▶ [WHAT IS BEING ASKED]
Apart from the pictures, reproduce the data below exactly as it stands.

*** Opening DATASET ENTRIES ***

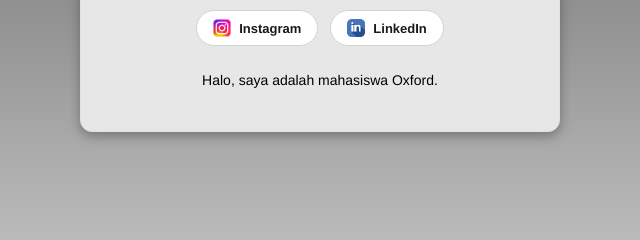
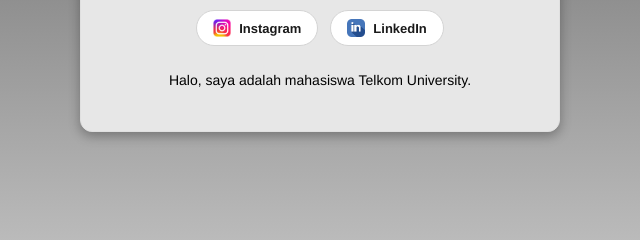
Before and after one commit to naadhy/tugashtml1week2.github.io, a plain HTML site: page index.html in a window 1280 px wide. Shown: the part 440-680 px from the top of the page, 320-960 px from the left. Drawn offline with Linux system fonts and the light colour scheme.

Commit message:
Update index.html

```diff
--- a/index.html
+++ b/index.html
@@ -38,7 +38,7 @@
 
     <!-- Desk -->
     <p class="sayasiapa">
-      Halo, saya adalah mahasiswa Oxford.
+      Halo, saya adalah mahasiswa Telkom University.
     </p>
 
   </main>
```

*** Closing DATASET ENTRIES ***

▶ [RESULT OF THE TASK]
Before and after one commit to naadhy/tugashtml1week2.github.io, a plain HTML site: page index.html in a window 1280 px wide. Shown: the part 440-680 px from the top of the page, 320-960 px from the left. Drawn offline with Linux system fonts and the light colour scheme.

Commit message:
Update index.html

```diff
--- a/index.html
+++ b/index.html
@@ -38,7 +38,7 @@
 
     <!-- Desk -->
     <p class="sayasiapa">
-      Halo, saya adalah mahasiswa Oxford.
+      Halo, saya adalah mahasiswa Telkom University.
     </p>
 
   </main>
```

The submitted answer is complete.